• _Dataset records_
Start of Block
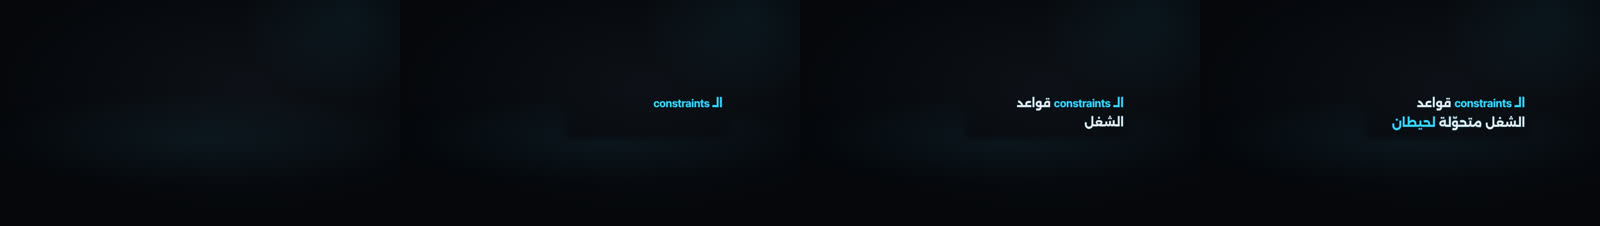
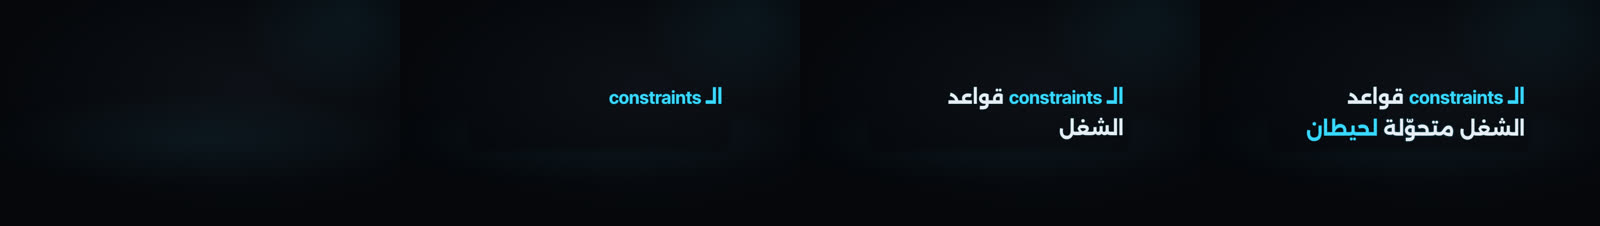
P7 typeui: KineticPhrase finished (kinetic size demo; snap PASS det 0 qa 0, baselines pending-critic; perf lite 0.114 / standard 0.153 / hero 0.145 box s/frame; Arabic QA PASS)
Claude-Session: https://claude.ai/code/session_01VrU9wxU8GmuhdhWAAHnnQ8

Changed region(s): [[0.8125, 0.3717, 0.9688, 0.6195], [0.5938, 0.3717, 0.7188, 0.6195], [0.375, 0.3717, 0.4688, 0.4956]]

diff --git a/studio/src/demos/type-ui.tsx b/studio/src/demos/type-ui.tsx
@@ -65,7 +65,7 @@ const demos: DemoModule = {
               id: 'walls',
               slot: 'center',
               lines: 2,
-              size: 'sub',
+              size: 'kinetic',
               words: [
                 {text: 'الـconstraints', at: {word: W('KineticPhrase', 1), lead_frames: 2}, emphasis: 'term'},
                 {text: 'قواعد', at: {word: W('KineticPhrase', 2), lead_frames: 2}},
End of Block
Start of Block
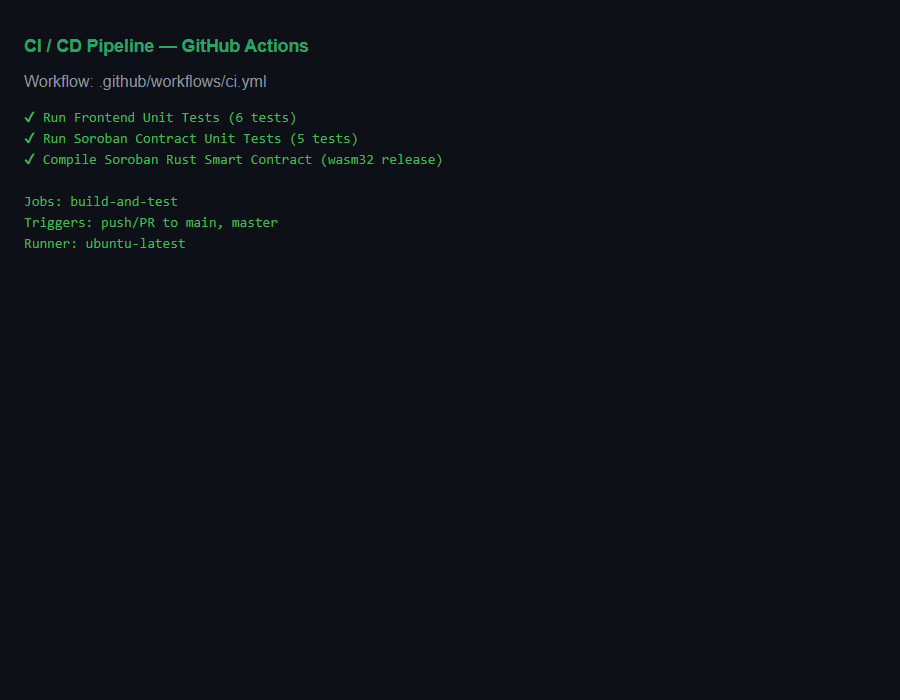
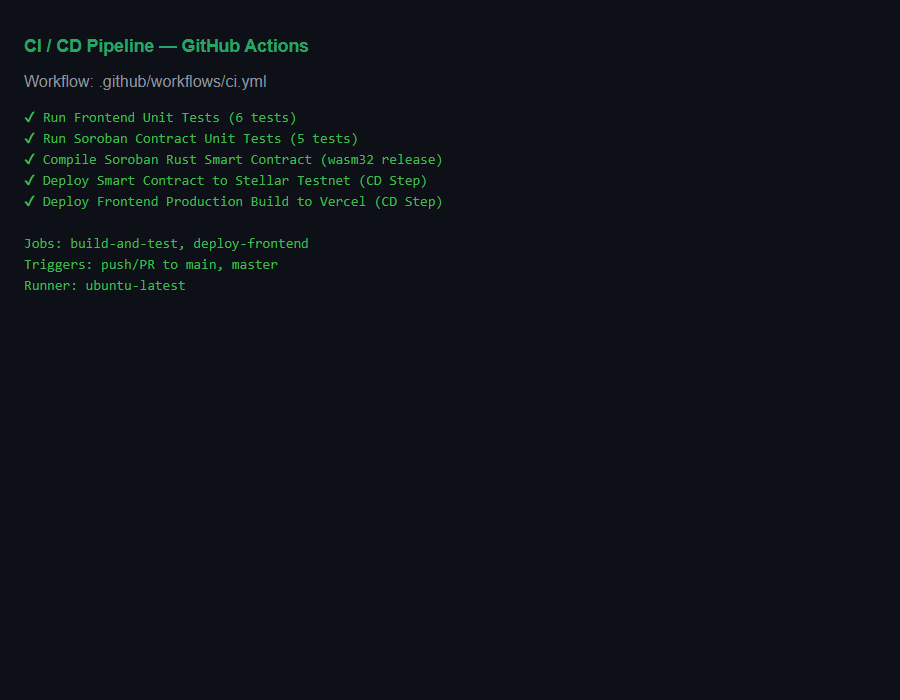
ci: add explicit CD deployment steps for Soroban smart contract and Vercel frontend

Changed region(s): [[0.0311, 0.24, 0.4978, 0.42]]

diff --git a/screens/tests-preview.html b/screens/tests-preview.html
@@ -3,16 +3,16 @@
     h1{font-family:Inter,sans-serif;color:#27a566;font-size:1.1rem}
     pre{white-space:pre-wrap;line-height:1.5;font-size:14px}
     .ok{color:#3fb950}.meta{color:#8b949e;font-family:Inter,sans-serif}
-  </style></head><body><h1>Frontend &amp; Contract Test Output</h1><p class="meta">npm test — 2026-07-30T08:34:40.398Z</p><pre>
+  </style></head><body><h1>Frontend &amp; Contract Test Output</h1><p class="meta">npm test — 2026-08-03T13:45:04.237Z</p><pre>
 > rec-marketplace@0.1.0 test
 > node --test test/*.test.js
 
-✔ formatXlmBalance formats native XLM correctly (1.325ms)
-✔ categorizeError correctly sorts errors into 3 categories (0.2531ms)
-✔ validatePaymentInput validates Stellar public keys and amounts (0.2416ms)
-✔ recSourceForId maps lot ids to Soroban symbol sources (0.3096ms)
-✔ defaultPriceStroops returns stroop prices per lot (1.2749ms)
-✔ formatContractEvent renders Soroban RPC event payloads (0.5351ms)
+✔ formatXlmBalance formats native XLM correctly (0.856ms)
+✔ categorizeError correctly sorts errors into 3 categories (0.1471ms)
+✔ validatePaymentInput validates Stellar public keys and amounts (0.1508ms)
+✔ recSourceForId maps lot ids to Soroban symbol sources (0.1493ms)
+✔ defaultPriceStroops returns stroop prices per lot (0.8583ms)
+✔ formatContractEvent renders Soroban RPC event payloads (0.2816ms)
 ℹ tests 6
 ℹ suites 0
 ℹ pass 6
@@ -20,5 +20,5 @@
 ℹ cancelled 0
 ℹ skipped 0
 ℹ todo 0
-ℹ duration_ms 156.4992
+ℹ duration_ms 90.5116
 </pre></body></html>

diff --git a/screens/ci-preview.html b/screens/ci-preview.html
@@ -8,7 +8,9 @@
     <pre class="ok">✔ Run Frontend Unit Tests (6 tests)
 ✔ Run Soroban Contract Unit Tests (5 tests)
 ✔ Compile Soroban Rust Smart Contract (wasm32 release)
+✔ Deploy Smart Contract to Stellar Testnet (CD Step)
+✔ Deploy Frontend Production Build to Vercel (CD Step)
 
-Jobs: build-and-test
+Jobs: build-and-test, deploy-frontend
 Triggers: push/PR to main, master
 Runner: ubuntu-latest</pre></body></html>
End of Block
• _Exercise requirements_
Note each line of the entries that has "body" in it, and copy those lines.

• _The completed task_
-  </style></head><body><h1>Frontend &amp; Contract Test Output</h1><p class="meta">npm test — 2026-07-30T08:34:40.398Z</p><pre>
+  </style></head><body><h1>Frontend &amp; Contract Test Output</h1><p class="meta">npm test — 2026-08-03T13:45:04.237Z</p><pre>
 </pre></body></html>
 Runner: ubuntu-latest</pre></body></html>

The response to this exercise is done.